▶ **The problem**
Tally the lines below that contain the word "mini". Only the total should be given.

▶ **Material supplied**

----

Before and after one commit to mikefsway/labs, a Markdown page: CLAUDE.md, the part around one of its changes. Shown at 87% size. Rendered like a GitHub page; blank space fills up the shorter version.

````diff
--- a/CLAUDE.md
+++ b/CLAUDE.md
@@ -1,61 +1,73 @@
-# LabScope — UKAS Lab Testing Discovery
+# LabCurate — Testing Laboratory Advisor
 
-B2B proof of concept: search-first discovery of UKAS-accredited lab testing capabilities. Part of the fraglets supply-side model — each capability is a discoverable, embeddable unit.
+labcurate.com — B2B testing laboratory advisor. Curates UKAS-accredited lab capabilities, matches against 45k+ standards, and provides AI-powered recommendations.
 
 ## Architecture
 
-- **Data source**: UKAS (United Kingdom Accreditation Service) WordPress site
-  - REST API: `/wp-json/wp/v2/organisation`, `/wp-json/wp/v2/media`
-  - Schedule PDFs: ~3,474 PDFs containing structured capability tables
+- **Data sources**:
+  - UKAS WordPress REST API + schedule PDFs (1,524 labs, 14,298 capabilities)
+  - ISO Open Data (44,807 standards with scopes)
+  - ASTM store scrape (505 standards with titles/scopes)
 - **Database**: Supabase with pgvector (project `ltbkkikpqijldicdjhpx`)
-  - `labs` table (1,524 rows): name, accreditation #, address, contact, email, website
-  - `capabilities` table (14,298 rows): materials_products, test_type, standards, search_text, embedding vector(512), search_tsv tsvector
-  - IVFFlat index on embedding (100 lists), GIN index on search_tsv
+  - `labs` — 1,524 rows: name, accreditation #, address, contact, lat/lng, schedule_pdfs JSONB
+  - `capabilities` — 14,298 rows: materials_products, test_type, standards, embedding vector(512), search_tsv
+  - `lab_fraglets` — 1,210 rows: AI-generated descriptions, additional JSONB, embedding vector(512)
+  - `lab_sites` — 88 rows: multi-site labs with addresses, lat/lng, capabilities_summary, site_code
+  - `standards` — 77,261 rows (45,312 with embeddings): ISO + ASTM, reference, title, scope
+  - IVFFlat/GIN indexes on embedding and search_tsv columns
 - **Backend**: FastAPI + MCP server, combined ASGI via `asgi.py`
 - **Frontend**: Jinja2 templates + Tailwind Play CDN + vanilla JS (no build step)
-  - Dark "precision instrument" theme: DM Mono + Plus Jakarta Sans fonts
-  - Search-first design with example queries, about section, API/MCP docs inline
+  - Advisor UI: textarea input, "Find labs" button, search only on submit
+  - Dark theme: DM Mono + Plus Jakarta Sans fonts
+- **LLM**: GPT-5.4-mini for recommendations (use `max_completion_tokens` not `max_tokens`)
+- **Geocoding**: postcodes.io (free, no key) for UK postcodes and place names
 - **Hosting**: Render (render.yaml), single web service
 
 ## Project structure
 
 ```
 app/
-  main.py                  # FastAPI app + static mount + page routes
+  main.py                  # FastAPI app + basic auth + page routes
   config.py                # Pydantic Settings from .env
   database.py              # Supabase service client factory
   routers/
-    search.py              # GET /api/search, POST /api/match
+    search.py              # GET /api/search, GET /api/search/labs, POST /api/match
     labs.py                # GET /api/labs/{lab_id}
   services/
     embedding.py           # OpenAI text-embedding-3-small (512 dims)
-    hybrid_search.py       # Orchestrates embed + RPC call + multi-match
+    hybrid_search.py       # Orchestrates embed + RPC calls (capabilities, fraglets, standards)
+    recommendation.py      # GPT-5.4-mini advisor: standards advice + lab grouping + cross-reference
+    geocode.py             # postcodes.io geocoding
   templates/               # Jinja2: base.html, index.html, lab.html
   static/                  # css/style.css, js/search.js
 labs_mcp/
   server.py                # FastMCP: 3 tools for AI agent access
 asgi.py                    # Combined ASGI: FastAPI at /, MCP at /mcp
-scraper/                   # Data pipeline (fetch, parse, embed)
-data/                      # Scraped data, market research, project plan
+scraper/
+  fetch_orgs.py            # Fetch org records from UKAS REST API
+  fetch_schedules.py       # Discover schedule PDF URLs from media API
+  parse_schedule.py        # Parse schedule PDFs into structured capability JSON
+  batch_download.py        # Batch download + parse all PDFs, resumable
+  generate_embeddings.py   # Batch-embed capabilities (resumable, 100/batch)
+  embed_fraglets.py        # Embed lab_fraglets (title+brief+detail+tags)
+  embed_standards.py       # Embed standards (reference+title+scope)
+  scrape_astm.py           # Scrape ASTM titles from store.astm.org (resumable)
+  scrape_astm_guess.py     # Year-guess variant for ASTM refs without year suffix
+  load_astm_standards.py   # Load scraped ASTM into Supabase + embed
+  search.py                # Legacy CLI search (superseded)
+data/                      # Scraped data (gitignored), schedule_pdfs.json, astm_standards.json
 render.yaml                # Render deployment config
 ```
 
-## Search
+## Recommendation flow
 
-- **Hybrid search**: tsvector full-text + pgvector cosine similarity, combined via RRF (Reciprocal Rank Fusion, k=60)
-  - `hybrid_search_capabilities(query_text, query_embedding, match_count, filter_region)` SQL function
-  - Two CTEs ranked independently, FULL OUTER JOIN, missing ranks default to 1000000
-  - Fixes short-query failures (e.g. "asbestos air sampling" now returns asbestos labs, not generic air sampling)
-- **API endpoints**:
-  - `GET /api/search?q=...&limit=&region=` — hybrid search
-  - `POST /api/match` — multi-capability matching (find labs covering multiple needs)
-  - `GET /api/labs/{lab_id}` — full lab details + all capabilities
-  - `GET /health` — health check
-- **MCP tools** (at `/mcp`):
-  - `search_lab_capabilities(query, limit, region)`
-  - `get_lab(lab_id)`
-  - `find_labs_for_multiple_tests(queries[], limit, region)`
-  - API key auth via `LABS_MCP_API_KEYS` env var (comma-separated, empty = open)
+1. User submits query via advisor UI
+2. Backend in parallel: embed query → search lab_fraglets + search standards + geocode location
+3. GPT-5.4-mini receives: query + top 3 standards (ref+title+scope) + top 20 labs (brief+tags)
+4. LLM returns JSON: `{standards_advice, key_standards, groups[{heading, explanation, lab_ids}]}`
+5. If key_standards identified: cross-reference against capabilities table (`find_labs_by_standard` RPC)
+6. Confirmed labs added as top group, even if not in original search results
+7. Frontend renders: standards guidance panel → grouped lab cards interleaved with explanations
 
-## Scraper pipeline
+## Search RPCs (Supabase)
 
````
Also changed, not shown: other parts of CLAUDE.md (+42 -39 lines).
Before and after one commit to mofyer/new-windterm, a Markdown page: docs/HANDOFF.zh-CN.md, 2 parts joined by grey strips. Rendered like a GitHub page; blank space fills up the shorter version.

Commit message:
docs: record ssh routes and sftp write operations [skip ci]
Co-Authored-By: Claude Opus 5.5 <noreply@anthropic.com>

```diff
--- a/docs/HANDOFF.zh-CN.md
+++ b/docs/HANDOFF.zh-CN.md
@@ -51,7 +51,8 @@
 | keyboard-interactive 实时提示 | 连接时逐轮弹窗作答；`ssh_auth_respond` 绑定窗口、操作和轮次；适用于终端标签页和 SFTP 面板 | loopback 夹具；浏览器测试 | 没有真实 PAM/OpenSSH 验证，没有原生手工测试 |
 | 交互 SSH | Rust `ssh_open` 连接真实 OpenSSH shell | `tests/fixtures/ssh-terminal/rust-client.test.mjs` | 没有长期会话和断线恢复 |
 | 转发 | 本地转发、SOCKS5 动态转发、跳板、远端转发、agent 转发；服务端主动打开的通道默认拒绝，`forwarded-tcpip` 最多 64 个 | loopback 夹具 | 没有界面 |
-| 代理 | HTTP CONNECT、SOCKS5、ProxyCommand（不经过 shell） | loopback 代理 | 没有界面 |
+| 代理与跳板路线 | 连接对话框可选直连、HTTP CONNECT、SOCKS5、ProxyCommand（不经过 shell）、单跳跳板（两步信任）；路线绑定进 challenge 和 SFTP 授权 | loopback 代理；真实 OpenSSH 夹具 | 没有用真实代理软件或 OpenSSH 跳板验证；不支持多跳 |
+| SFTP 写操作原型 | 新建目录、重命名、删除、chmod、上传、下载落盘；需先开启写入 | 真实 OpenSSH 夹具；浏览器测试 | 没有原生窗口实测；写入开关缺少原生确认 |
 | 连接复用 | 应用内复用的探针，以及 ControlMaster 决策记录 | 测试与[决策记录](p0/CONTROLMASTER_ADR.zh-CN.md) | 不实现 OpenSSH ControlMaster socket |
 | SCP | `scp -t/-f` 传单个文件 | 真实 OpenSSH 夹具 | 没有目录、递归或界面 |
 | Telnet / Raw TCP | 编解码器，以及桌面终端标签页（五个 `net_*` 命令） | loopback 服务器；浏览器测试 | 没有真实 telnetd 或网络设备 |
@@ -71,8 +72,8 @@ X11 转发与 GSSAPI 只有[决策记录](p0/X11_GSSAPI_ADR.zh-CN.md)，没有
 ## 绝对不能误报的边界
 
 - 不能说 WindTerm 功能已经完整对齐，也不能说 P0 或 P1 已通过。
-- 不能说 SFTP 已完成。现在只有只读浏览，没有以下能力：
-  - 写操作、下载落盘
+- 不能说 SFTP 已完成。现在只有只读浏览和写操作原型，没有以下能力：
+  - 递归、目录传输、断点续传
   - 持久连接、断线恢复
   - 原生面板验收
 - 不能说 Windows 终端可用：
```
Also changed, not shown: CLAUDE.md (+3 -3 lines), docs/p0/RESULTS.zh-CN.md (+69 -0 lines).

----

▶ **Output for this exercise**
3